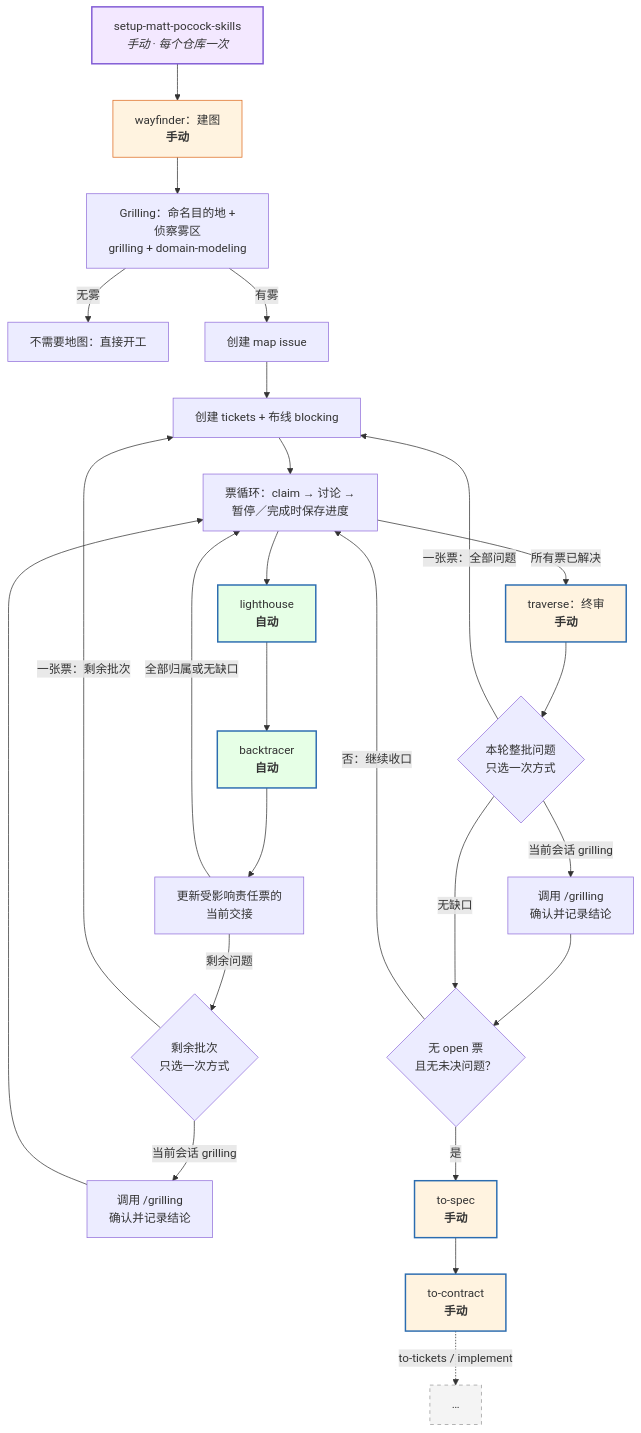
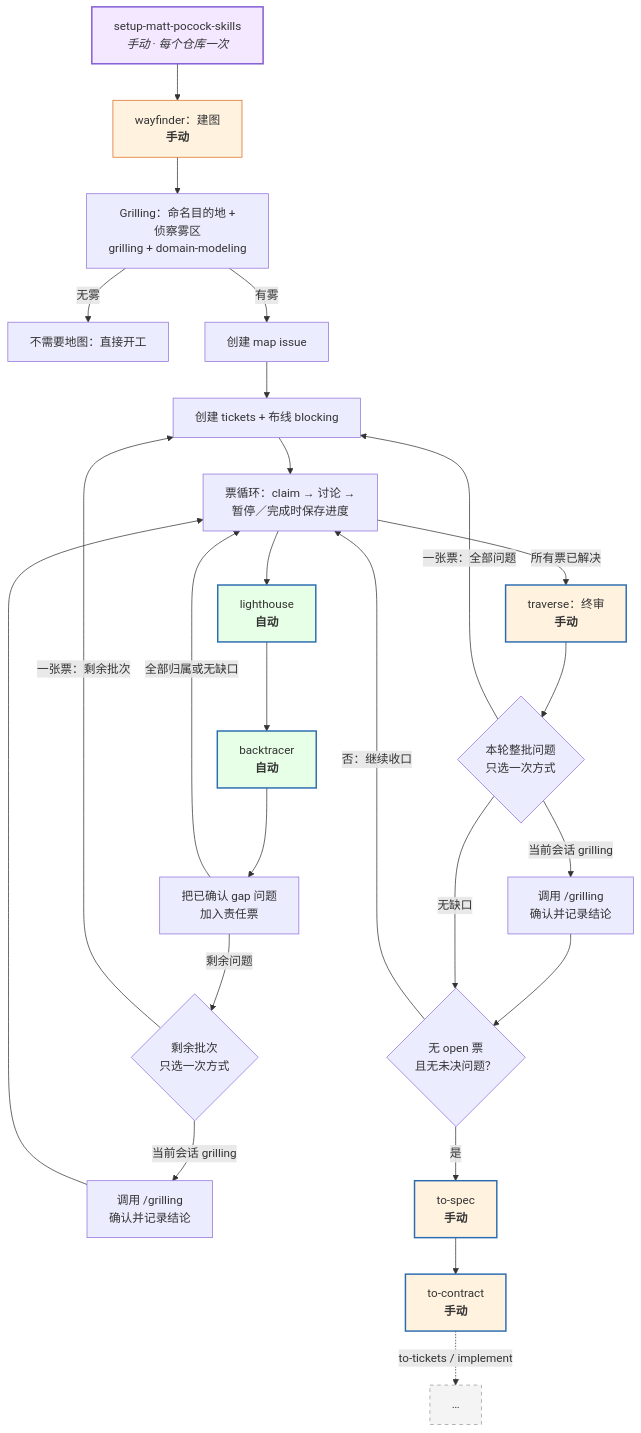
Before and after one commit to hugosol/oh-my-wayfinder: the first of 2 diagrams in README.cn.md, drawn with Mermaid. The commit also changed other lines of this file and 6 other files, not shown here.

````diff
--- a/README.cn.md
+++ b/README.cn.md
@@ -65,36 +65,36 @@
 ```mermaid
 flowchart TD
     S["setup-matt-pocock-skills<br/><i>手动 · 每个仓库一次</i>"] --> W["wayfinder：建图<br/><b>手动</b>"]
     W --> G["Grilling：命名目的地 +<br/>侦察雾区<br/>grilling + domain-modeling"]
     G -->|"无雾"| N["不需要地图：直接开工"]
     G -->|"有雾"| M["创建 map issue"]
     M --> T["创建 tickets + 布线 blocking"]
     T --> L["票循环：claim → 讨论 →<br/>暂停／完成时保存进度"]
     L --> LH["lighthouse<br/><b>自动</b>"]
     LH --> BT["backtracer<br/><b>自动</b>"]
-    BT --> OWN["更新受影响责任票的<br/>当前交接"]
+    BT --> OWN["把已确认 gap 问题<br/>加入责任票"]
     OWN -->|"剩余问题"| CG{"剩余批次<br/>只选一次方式"}
     OWN -->|"全部归属或无缺口"| L
     CG -->|"一张票：剩余批次"| T
     CG -->|"当前会话 grilling"| BG["调用 /grilling<br/>确认并记录结论"]
     BG --> L
     L -->|"所有票已解决"| TR["traverse：终审<br/><b>手动</b>"]
     TR --> CG2{"本轮整批问题<br/>只选一次方式"}
     CG2 -->|"一张票：全部问题"| T
     CG2 -->|"当前会话 grilling"| TG["调用 /grilling<br/>确认并记录结论"]
     TG --> R{"无 open 票<br/>且无未决问题？"}
     R -->|"是"| TS["to-spec<br/><b>手动</b>"]
     R -->|"否：继续收口"| L
     CG2 -->|"无缺口"| R
     TS --> TC["to-contract<br/><b>手动</b>"]
     TC -.->|"to-tickets / implement"| X["…"]
 
     style LH fill:#e6ffe6,stroke:#2b6cb0,stroke-width:2px
     style BT fill:#e6ffe6,stroke:#2b6cb0,stroke-width:2px
     style TR fill:#fff3e0,stroke:#2b6cb0,stroke-width:2px
     style W fill:#fff3e0,stroke:#dd6b20
     style S fill:#f3e8ff,stroke:#805ad5,stroke-width:2px
     style TS fill:#fff3e0,stroke:#2b6cb0,stroke-width:2px
     style TC fill:#fff3e0,stroke:#2b6cb0,stroke-width:2px
     style X fill:#f4f4f4,stroke:#999,stroke-dasharray:5 5
 ```
````
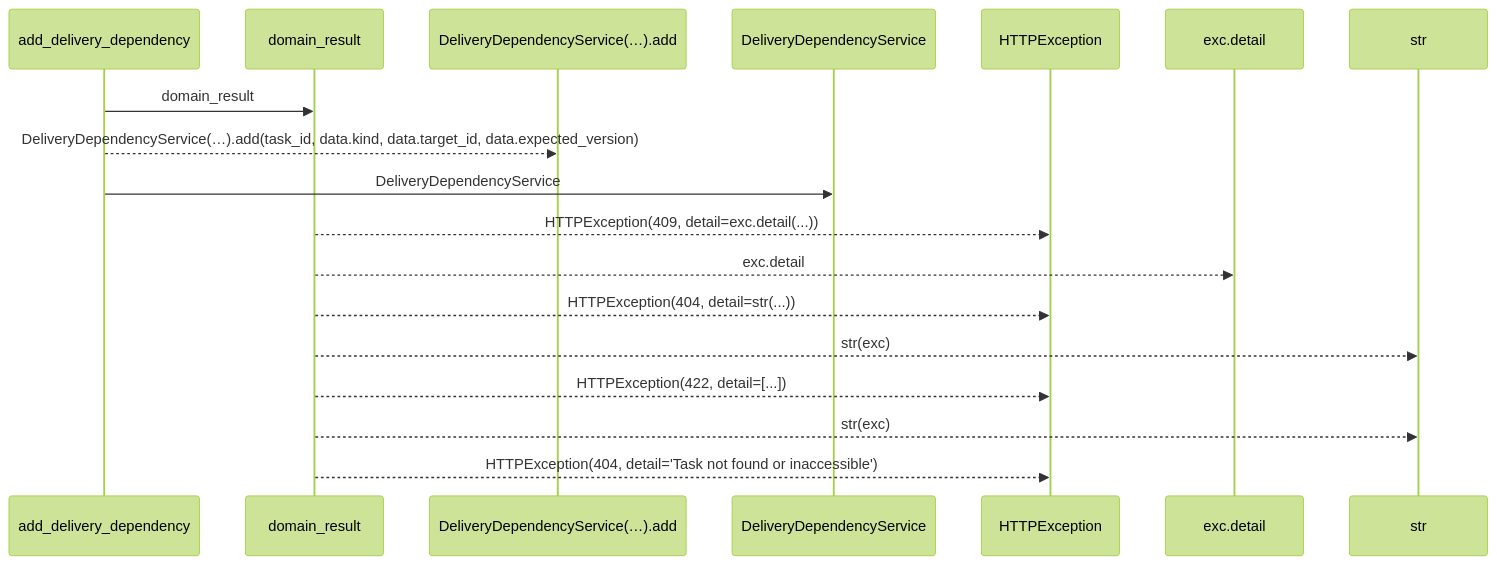
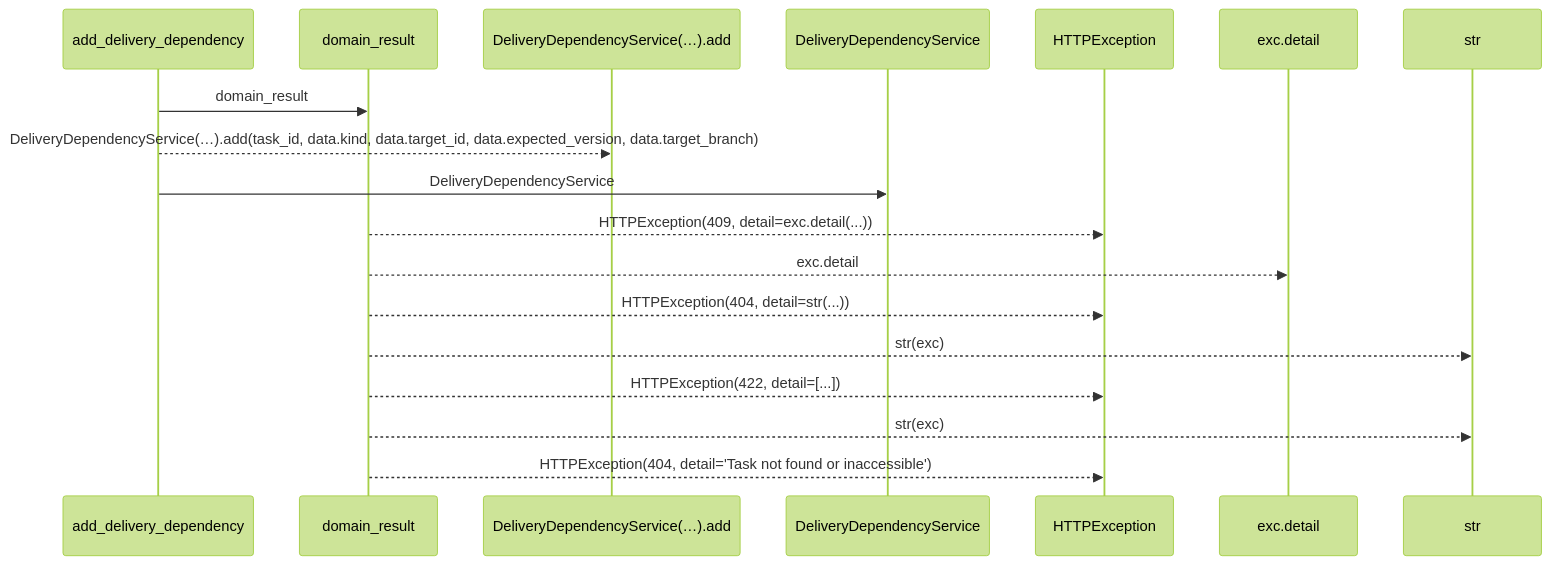
The first of 2 diagrams in docs/llm_wiki/flows/http-add_delivery_dependency.md (Denissvgn/WorkChord), drawn with Mermaid (forest theme) before and after one commit. The commit also changed other lines of this file and 1817 other files, not shown here.

First line of the commit message:
Refresh the architectural wiki for the 1.9.0 changes

````diff
--- a/docs/llm_wiki/flows/http-add_delivery_dependency.md
+++ b/docs/llm_wiki/flows/http-add_delivery_dependency.md
@@ -12,20 +12,20 @@
 ```mermaid
 sequenceDiagram
     participant p0 as add_delivery_dependency
     participant p1 as domain_result
     participant p2 as DeliveryDependencyService(…).add
     participant p3 as DeliveryDependencyService
     participant p4 as HTTPException
     participant p5 as exc.detail
     participant p6 as str
     p0->>p1: domain_result
-    p0-->>p2: DeliveryDependencyService(…).add(task_id, data.kind, data.target_id, data.expected_version)
+    p0-->>p2: DeliveryDependencyService(…).add(task_id, data.kind, data.target_id, data.expected_version, data.target_branch)
     p0->>p3: DeliveryDependencyService
     p1-->>p4: HTTPException(409, detail=exc.detail(...))
     p1-->>p5: exc.detail
     p1-->>p4: HTTPException(404, detail=str(...))
     p1-->>p6: str(exc)
     p1-->>p4: HTTPException(422, detail=[...])
     p1-->>p6: str(exc)
     p1-->>p4: HTTPException(404, detail='Task not found or inaccessible')
 ```
````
__________________________________________________
Where the word "participant" shows up in a line of the entries above, count that line; the answer is the total alone.

• **Solution to the problem**
7